By Rabbi Rachel Esserman
I’m a big fan of the Muppets. I don’t remember when I first saw “Sesame Street,” but I believe it must have been when I was in junior high or high school. My favorite Muppet at that time was Oscar the Grouch. I could relate to his grouchiness, a trait that remains with me even now. (I’ve thought about getting a T-shirt printed that says, “Chronically Cranky” just to warn people.) I also had a Cookie Monster puppet that I took with me to college. A friend who was a big Elton John fan used to borrow Cookie when he played his toy piano, which someone gave him as a gag gift.
A few years back, a friend complained on Facebook that the only container she could find to put her lunch in for the next day had Abby Cadabby on it. I immediately searched for an image because I didn’t know who that was. Turns out Abby is not only a Muppet, but a fairy with wings and a wand. I happen to be a big fan of wings (I have several pairs I’ve used as part of Purim costumes) and, while looking at the images, fell in love with the Abby Cadabby doll. Another friend – one who is tolerant of my idiosyncrasies, although she has been known to shake her head in exasperation at some of them – bought me that doll for my birthday, which I would bring with me when we would celebrate my birthday, her birthday and her daughter’s birthday with an ice cream treat. (I later promised her daughter not to bring Abby with me because she was embarrassed by my flying Abby around while we waited for our ice cream.)
People at my synagogue are familiar with Abby because I’ve brought her to the Purim activities. I usually wear one of my pairs of wings because Abby feels uncomfortable if she is the only winged individual there. She also attended the last year’s Zoom Purim activities and people have noted that I don’t need a pet because I have Abby for company.
But it’s not Oscar, Cookie or Abby who is making headlines lately. The news has featured the controversy between Elmo and Zoe concerning her pet rock, Rocco. I’m not that familiar with Zoe, but I am a big fan of Elmo’s appearance in the book “The Monster at the End of This Book: Starring Lovable, Furry Old Grover” by Jon Stone. (I like the book so much I did a report on it in a Hebrew class when I was in rabbinical school.) It seems that a clip from a 2004 episode from “Sesame Street” has gone viral. According to one report, the clip has been replayed more than seven millions times (as of January 10) and has people taking sides in the Twitter universe.

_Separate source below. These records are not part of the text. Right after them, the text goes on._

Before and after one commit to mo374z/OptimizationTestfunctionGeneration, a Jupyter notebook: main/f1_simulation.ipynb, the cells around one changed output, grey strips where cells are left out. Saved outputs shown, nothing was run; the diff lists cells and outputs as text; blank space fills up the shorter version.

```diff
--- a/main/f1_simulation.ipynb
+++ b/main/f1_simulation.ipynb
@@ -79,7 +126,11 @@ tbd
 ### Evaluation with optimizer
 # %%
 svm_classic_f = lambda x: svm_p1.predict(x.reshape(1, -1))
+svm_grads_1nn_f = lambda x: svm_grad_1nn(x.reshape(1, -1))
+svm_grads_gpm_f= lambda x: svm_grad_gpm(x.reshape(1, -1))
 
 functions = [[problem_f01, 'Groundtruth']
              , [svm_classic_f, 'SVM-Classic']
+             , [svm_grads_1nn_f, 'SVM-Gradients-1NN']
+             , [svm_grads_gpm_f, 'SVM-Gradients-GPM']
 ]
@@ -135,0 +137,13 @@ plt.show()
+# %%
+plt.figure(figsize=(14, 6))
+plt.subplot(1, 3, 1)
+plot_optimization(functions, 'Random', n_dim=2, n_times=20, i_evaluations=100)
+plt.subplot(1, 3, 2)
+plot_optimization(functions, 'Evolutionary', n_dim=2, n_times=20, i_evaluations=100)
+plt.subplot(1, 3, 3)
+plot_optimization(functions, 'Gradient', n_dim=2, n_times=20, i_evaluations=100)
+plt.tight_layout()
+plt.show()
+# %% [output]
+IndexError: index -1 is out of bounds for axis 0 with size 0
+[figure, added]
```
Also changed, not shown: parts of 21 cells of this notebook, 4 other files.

The conflict is relatively simple: Elmo wants to eat the last oatmeal cookie available. Zoe says he can’t eat it because Rocco wants the cookie. Elmo makes fun of Rocco, stating quite clearly that a rock with no mouth can’t eat a cookie. They never discuss if Zoe really wants the cookie, but it’s clear from other videos that have been posted that Zoe treats her rock as a living creature who is different from other rocks. (When someone offers her a replacement rock after Rocco goes missing, she refuses because it’s not the real Rocco.) Although some people are on Zoe’s side (including the actor/wrestler known as the Rock, who notes that he does eat cookies), many people take Elmo’s side.
The debate is funny, but it also has a serious side. While in general it doesn’t matter if Zoe has a pet rock and believes it’s alive and eats, that can become a problem when her belief affects others. The conflict between Elmo and Zoe has been used to teach how we should respect each other and not make fun of people, even when we disagree. Yet, are there limits to this? Are some customs and laws wrong, even if other societies follow them? Mutual respect is far easier when we live in different countries, but can become a problem when we share one. Or when we don’t believe a rock/person should take something from us – in this case, a cookie, but in other cases, our livelihoods, our right to vote, to practice our religion, etc. – that doesn’t belong to them.
But I’m going to stop the analysis now because this light-hearted debate may be what people need during these divided times. Just be careful, though, with whom you discuss this: you and a friend may end up arguing about who is right – Elmo or Zoe.